ETF Strategies for Growing Risk of Normalizing Interest Rates

With increased expectations of a rising interest rate environment ahead, fixed-income ETF investors should prepare their bond portfolios for the growing risks.

On an upcoming webcast this Thursday, The Growing Risk of Normalizing Interest Rates, Simeon Hyman, Head of Investment Strategy at ProShares, will touch upon the risks of rising interest rate risks and how investors can position their portfolios to diminish the potential fallout.

For example, the ProShares Investment Grade-Interest Rate Hedged ETF (BATS: IGHG) and ProShares High Yield Interest Rate Hedged ETF (BATS: HYHG) may allow investors to maintain income generation while mitigating the negative effects of rising interest rates.

These interest-rate hedged bond ETFs hold short positions in interest rate swaps, which more or less provide the rate-hedged ETFs a 0 effective duration – duration is a measure of a bond fund’s sensitivity to changes in interest rates so a zero duration reflects no sensitivity to changes. Consequently, the strategy should help an interest-rate-hedged ETF outperform its non-hedged fund options if rates continue to rise.

Alternatively, investors can hedge against rate risks through shorting Treasury bond securities through inverse or bearish ETF options like the ProShares Short 20+ Year Treasury (NYSEArca: TBF), which takes the simple inverse or -100% daily performance of Treasury bonds that mature in over 20 years.

For more aggressive bond traders, the ProShares UltraShort 20+ Year Treasury (NYSEArca: TBT) tries to reflect the -2x or -200% daily performance of the Barclays U.S. 20+ Year Treasury Bond Index, and he ProShares UltraPro Short 20+ Year Treasury (NYSEArca: TTT) takes the -3x or -300% daily performance of the Barclays U.S. 20+ Year Treasury Bond Index.

Potential traders, though, should be aware of the risks associated with these geared products and keep in mind that leveraged and inverse ETFs are designed to produce their target strategies on a daily basis. Consequently, when investors look at the long-term performance of a leveraged or inverse ETF, people may notice that the funds do not perfectly reflect their intended strategies.

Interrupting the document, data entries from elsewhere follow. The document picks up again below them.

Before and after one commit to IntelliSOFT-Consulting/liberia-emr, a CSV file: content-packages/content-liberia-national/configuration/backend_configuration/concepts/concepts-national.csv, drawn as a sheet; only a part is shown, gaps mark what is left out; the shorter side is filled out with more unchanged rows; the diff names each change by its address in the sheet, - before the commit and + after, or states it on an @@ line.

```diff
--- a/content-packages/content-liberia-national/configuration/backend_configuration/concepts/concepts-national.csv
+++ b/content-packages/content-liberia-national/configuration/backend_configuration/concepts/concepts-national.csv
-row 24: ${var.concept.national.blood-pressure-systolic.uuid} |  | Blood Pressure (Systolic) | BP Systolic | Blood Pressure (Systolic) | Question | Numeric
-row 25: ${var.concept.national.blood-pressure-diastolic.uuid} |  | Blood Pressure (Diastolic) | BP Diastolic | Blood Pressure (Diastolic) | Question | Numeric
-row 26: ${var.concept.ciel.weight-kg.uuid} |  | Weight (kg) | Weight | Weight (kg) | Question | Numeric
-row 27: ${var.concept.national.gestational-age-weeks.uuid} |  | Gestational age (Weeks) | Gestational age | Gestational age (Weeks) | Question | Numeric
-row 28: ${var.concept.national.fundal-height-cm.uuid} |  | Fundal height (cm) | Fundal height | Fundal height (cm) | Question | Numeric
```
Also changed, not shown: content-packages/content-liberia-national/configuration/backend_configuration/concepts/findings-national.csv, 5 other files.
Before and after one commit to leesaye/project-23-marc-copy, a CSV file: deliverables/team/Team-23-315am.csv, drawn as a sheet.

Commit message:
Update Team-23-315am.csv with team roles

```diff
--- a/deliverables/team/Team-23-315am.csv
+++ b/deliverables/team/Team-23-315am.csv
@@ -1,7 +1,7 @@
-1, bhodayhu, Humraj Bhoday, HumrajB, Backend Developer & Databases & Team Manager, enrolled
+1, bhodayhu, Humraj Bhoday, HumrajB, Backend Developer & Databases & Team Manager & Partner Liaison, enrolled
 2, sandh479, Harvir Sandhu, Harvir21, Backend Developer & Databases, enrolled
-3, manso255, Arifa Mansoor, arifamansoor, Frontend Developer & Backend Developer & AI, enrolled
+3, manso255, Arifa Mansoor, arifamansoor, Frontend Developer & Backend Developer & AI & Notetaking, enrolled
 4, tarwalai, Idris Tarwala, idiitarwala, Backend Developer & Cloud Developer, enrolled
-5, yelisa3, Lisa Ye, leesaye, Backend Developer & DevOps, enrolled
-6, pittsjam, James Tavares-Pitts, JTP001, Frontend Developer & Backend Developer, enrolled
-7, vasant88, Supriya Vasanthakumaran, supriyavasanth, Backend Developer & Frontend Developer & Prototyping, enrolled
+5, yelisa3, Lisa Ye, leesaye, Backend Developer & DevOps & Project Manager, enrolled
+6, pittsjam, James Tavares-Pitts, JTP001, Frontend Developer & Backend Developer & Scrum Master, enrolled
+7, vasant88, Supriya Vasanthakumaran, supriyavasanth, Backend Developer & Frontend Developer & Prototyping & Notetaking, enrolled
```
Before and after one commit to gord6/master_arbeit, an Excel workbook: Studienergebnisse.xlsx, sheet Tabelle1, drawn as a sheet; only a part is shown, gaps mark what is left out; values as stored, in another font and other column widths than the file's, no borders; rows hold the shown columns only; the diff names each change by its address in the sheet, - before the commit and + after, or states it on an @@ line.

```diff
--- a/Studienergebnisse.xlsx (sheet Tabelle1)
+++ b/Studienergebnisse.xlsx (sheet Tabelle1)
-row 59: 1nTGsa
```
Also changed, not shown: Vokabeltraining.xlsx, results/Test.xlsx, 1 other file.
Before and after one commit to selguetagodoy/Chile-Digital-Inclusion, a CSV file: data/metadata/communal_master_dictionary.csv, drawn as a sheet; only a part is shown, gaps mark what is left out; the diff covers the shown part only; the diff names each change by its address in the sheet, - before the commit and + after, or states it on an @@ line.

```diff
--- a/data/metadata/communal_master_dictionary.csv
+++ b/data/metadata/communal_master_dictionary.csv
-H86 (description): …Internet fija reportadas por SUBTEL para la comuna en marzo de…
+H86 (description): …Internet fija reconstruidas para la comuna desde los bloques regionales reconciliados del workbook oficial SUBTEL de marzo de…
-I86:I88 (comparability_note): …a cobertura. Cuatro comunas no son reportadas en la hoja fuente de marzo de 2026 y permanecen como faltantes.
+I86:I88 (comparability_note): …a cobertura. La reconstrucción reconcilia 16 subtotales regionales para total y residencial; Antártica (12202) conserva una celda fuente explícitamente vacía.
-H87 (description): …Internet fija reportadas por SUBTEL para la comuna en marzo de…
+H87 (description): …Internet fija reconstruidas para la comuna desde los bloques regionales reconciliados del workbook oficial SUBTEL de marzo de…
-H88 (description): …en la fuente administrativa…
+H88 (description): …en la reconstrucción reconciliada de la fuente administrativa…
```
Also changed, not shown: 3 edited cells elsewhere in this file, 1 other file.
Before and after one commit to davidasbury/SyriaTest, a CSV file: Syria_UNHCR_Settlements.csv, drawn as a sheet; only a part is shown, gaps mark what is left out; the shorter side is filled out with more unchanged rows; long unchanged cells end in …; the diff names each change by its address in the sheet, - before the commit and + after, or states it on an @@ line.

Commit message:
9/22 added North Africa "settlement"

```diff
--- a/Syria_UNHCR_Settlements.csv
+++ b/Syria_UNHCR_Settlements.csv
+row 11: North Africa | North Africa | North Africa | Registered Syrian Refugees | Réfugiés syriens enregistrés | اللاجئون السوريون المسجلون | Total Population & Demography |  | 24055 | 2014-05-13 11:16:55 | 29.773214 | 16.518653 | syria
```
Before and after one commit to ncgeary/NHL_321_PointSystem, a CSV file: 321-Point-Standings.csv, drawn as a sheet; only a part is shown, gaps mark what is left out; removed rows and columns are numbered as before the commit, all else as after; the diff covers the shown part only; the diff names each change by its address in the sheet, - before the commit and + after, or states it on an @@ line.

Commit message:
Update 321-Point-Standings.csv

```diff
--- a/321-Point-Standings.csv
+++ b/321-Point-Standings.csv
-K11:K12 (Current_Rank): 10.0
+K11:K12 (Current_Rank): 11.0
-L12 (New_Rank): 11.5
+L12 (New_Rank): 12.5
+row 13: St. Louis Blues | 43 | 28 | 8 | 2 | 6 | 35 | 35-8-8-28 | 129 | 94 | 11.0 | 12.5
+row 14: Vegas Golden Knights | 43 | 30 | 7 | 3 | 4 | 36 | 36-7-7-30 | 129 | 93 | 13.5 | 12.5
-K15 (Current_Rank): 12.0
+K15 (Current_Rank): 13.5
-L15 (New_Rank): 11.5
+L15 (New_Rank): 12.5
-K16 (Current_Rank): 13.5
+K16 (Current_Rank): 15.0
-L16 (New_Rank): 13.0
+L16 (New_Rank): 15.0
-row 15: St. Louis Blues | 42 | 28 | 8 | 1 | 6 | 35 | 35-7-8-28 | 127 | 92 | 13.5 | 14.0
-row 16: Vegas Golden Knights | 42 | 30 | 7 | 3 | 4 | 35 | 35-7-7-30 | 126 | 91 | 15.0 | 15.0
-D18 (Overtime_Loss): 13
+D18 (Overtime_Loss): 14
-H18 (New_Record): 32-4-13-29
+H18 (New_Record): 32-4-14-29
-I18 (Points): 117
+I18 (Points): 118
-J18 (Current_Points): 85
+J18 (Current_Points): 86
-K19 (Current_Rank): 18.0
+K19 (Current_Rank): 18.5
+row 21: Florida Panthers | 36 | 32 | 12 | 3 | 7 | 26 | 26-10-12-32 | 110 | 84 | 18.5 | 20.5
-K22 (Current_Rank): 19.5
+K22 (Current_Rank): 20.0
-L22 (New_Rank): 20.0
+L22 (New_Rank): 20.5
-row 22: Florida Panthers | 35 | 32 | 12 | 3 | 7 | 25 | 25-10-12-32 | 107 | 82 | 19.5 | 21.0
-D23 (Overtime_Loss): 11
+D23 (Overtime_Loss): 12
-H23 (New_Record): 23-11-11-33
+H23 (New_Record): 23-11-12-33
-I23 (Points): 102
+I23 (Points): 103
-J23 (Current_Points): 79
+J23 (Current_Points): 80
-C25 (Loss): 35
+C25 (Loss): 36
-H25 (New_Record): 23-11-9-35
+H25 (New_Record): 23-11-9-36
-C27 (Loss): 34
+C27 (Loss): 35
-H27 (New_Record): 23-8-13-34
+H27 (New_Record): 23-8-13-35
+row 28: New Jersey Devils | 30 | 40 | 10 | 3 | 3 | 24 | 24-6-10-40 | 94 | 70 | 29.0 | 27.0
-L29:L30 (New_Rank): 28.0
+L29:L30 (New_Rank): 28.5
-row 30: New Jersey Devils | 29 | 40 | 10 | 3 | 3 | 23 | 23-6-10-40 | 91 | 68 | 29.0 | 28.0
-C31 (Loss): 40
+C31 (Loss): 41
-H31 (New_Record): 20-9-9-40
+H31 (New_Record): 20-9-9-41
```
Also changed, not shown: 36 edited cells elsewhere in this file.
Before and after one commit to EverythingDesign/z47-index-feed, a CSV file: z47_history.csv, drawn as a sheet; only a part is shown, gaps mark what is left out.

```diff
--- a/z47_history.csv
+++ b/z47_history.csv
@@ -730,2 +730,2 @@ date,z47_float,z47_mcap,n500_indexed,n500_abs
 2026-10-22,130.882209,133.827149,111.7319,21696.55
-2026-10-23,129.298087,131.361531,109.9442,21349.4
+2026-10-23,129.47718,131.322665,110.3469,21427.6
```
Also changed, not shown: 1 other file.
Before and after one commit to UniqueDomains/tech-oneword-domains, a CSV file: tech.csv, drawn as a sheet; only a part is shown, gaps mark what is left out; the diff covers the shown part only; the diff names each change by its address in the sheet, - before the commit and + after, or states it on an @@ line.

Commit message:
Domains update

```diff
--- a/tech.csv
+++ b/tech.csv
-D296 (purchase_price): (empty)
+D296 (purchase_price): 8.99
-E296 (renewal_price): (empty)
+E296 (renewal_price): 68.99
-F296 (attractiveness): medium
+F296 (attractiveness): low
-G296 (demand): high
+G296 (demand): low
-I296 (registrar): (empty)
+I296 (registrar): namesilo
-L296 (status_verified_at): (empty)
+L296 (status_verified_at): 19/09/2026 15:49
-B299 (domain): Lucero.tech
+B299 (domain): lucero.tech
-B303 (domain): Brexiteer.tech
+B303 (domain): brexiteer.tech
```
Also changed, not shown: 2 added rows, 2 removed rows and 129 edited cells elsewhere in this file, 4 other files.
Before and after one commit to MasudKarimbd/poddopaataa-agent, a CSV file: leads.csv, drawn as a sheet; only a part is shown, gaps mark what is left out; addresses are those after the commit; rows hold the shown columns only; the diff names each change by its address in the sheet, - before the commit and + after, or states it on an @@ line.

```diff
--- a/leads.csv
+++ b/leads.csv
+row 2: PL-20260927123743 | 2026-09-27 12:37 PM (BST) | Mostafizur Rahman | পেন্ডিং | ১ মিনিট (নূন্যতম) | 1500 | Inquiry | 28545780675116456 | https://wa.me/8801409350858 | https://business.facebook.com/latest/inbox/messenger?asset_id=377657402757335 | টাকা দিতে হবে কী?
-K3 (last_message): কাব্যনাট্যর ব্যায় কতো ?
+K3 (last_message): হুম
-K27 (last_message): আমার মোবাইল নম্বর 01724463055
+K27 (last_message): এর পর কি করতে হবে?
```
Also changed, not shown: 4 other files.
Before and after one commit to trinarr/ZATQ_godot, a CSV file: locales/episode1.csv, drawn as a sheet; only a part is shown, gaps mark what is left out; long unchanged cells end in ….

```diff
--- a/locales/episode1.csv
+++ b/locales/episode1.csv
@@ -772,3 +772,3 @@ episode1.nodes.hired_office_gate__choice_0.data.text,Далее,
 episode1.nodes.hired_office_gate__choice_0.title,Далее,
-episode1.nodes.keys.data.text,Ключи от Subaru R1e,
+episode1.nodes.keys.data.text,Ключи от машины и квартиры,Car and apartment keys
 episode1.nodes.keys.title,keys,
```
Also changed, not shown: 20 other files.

Need CE Credit? Financial advisors interested in learning more about positioning a fixed-income portfolio in a rising rate environment can register for the Thursday, December 1 webcast here.